[Source records]
+--
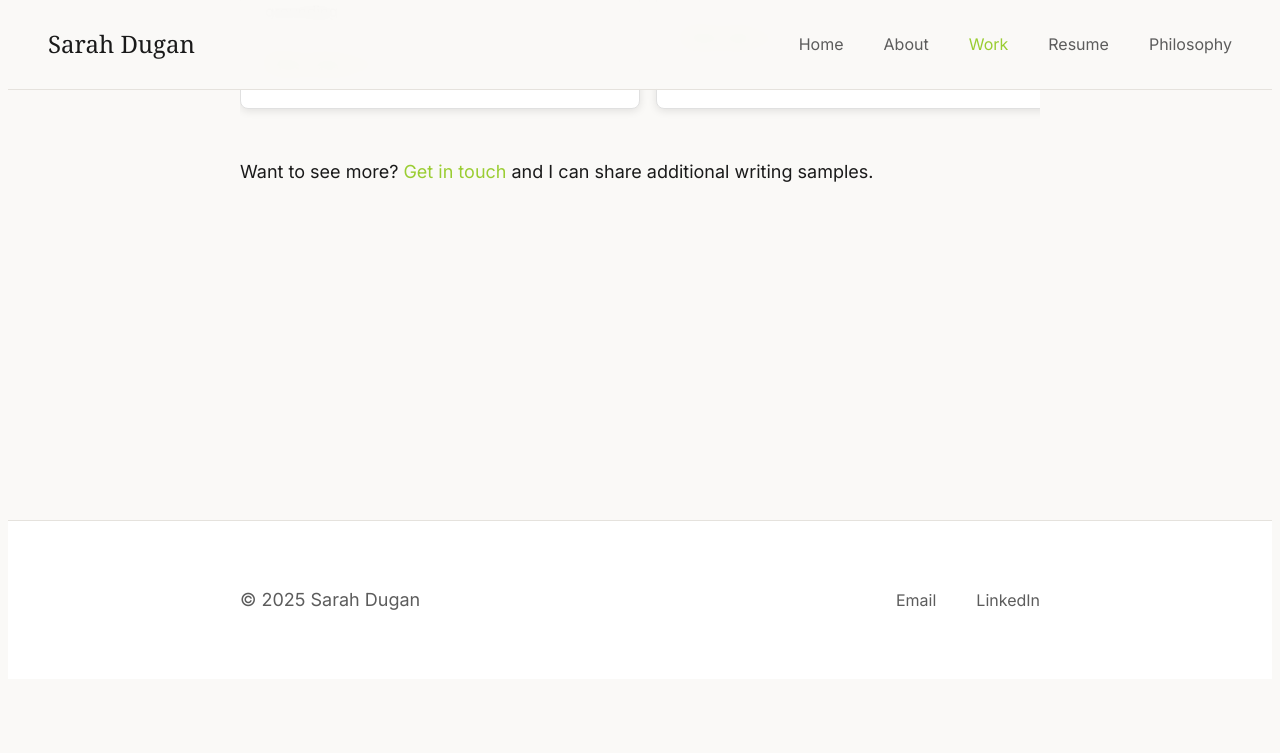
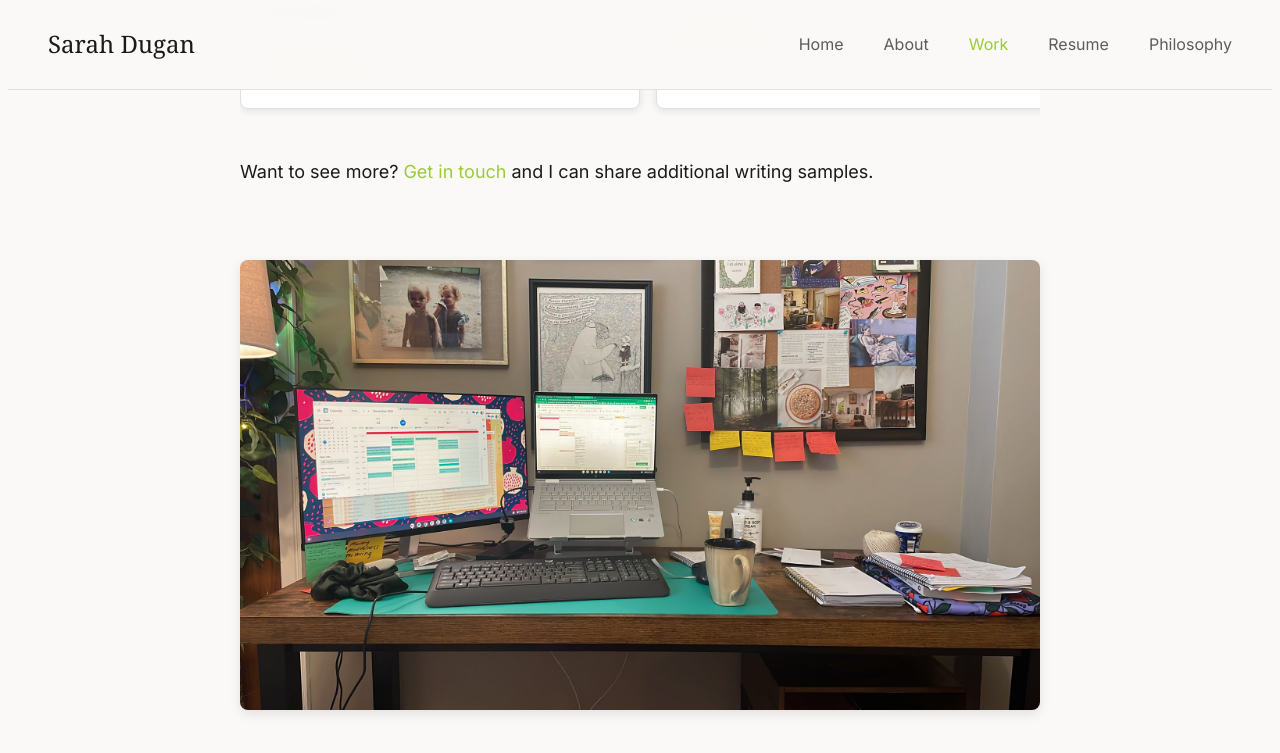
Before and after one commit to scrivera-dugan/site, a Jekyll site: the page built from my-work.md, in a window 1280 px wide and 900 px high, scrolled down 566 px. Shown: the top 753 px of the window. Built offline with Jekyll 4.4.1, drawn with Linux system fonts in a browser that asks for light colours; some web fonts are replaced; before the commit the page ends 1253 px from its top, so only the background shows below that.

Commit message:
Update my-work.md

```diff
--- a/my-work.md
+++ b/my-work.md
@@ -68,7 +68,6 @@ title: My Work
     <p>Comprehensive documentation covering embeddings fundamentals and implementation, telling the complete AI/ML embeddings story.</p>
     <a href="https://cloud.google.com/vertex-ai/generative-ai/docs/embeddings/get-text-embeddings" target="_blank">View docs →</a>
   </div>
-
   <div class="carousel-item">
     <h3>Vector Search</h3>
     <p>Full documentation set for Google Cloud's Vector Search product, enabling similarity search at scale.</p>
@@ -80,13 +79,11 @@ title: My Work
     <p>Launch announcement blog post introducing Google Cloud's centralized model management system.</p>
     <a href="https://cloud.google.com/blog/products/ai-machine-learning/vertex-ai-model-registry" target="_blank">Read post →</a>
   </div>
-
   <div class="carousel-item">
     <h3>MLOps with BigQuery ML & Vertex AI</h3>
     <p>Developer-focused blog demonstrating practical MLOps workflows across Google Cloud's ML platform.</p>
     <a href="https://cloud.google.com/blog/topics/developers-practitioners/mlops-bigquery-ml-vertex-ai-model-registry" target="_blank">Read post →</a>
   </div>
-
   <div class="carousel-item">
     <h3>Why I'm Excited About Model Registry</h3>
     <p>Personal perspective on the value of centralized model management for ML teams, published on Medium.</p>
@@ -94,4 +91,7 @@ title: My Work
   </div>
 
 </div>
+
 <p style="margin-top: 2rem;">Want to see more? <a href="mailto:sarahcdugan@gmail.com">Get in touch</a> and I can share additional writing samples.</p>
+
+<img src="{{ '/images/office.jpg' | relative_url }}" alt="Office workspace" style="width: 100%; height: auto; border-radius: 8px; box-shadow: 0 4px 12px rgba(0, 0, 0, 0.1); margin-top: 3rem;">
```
+--
WORK TASK =
Above are the records; repeat their lines from the first through the line containing "Update my-work.md", and leave out each picture.

COMPLETED EXERCISE =
Before and after one commit to scrivera-dugan/site, a Jekyll site: the page built from my-work.md, in a window 1280 px wide and 900 px high, scrolled down 566 px. Shown: the top 753 px of the window. Built offline with Jekyll 4.4.1, drawn with Linux system fonts in a browser that asks for light colours; some web fonts are replaced; before the commit the page ends 1253 px from its top, so only the background shows below that.

Commit message:
Update my-work.md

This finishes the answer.